August 14, 2019

The food delivery startups, compared

Ahead of further fierce battles to be fought between Europe's food delivery companies, we lay out the state of play: who's who, who's where and what's next?

Amy Lewin

10 min read

It’s been a busy few weeks for Europe’s food delivery companies.

Just Eat and, the two veterans of the market, agreed a merger valuing the combined company at a whopping £9bn. Uber Eats announced plans to start delivering grocery items. Deliveroo told customers it would be pulling out of Germany, while announcing plans to boost its tech team and to acquire a Scottish software startup. And rumours swirled that both Uber and Deliveroo were eyeing up Spanish delivery startup Glovo for acquisition.

The battle over Europe’s stomachs is only just beginning, it seems.

So, ahead of further delivery drama, Sifted dives into the data to lay out the state of play.

Who’s who? and Just Eat both started out as platforms which aggregated local takeaways and enabled people to order online rather than over the phone. The delivery logistics were still left to restaurants and takeaway joints.

In later years however, the ordering platforms expanded into food delivery, taking a lead from their younger competitors Delivery Hero and Deliveroo. led the charge with its “Scoober” service, which launched in 2016. It is now available in 70 cities, and delivered 3 million orders in 2018. Just Eat followed, trialling its first deliveries in 2017. It has since been plugging cash into expanding the service.

Deliveroo essentially did the reverse. It launched by working with restaurants in need of a delivery partner but as of last year, began allowing merchants who run their own delivery operations onto its "marketplace". This is, in part, so that Deliveroo can further expand into smaller towns and cities (currently Just Eat’s stronghold in the UK). It’s also another way to increase overall order volume for the company and lower costs.

Uber Eats is also increasingly interested in smaller cities. It says orders outside of major capital cities in Europe, the Middle East and Africa (EMEA) are growing 300% annually and now account for 40% of orders.

The companies are also looking beyond delivery (see below).
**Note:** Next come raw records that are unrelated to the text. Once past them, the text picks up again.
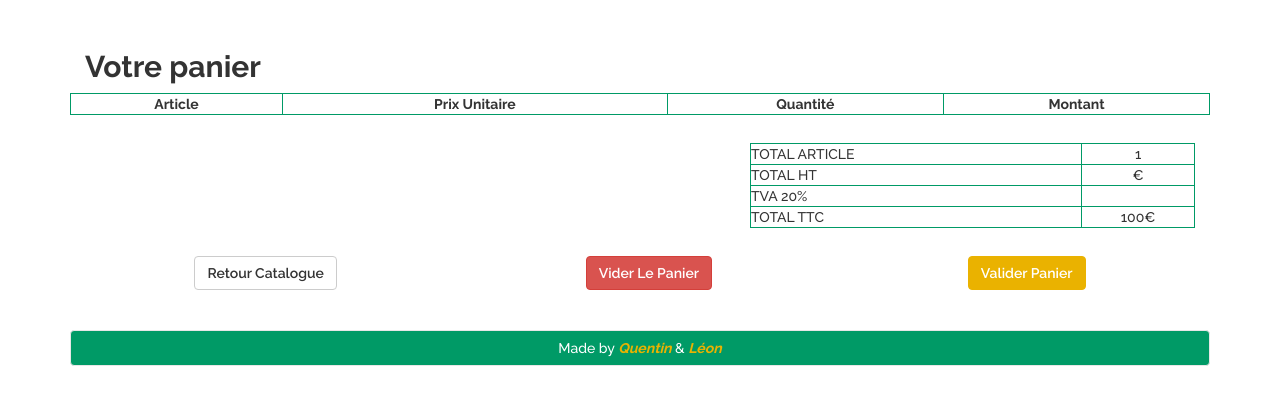
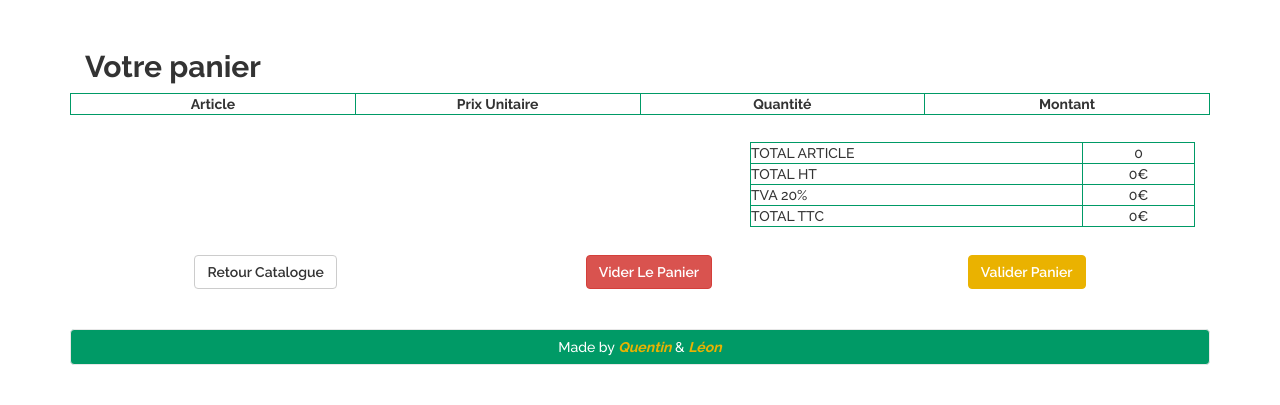
Before and after one commit to qgautreau/ecommerce, a PHP site: page /panier.html in a window 1280 px wide. Shown: the part 142-547 px from the top of the page. Run offline with PHP 8.4, Linux system fonts and the light colour scheme; lists and menus that the app fills with data are empty; some libraries are stand-ins or nearby versions.

Commit message:
some style fix

```diff
--- a/panier.html
+++ b/panier.html
@@ -55,19 +55,19 @@
                                     <tbody>
                                         <tr>
                                             <td>total article</td>
-                                            <td id="recap_qty">1</td>
+                                            <td id="recap_qty">0</td>
                                         </tr>
                                         <tr>
                                             <td>total ht</td>
-                                            <td id="recap_total_ht">€</td>
+                                            <td id="recap_total_ht">0€</td>
                                         </tr>
                                         <tr>
                                             <td>tva 20%</td>
-                                            <td id="recap_tva"></td>
+                                            <td id="recap_tva">0€</td>
                                         </tr>
                                         <tr>
                                             <td>total ttc</td>
-                                            <td id="recap_total_ttc">100€</td>
+                                            <td id="recap_total_ttc">0€</td>
                                         </tr>
                                     </tbody>
                                 </table>
--- a/static/css/style.css
+++ b/static/css/style.css
@@ -145,21 +145,31 @@ th {
 td {
     border: 1px solid #009a66;
 }
+
 #panier {
-    border: 1px solid #009a66;
     width: 100%;
     text-transform: capitalize;
 }
-#panier tbody {
-    border: 1px solid #009a66;
+#panier th {
+    width: 25%;
 }
 #panier td {
     text-align: center;
+    width: 25%;
 }
+
 #recap {
-    border: 1px solid #009a66;
     width: 100%;
     text-transform: uppercase;
+}
+#recap tbody {
+    text-align: center;
+}
+#recap tr td:first-child {
+    text-align: left;
+}
+#recap tr td:last-child {
+    width: 8em;
 }
 
 .glyphicon-remove-sign {
@@ -171,13 +181,6 @@ input[type=number] {
     width: 3em;
     margin: 0.5em 0;
     text-align: center;
-}
-#recap tbody {
-    text-align: center;
-}
-
-#recap tr td:first-child{
-    text-align: left;
 }
 
 #cartbuttonsbar {
--- a/static/js/script_catalogue.js
+++ b/static/js/script_catalogue.js
@@ -2,7 +2,7 @@ $(document).ready(function() {
     displayProducts(catalog, 0);
     setupPagination();
 
-    $('.pagination li > a').click(function(event) { // TODO
+    $('.pagination li > a').click(function(event) {
         var needUpdate = false;
 
         if ($(this).attr('aria-label') == 'Previous' && curntPagination > 0) {
```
Keatz, like Taster, thinks that creating food brands solely for delivery makes for tastier takeaways.

Amy Lewin

Amy Lewin is Sifted’s editor and cohost of Startup Europe — The Sifted Podcast , and writes Up Round, a weekly newsletter on VC. Follow her on X and LinkedIn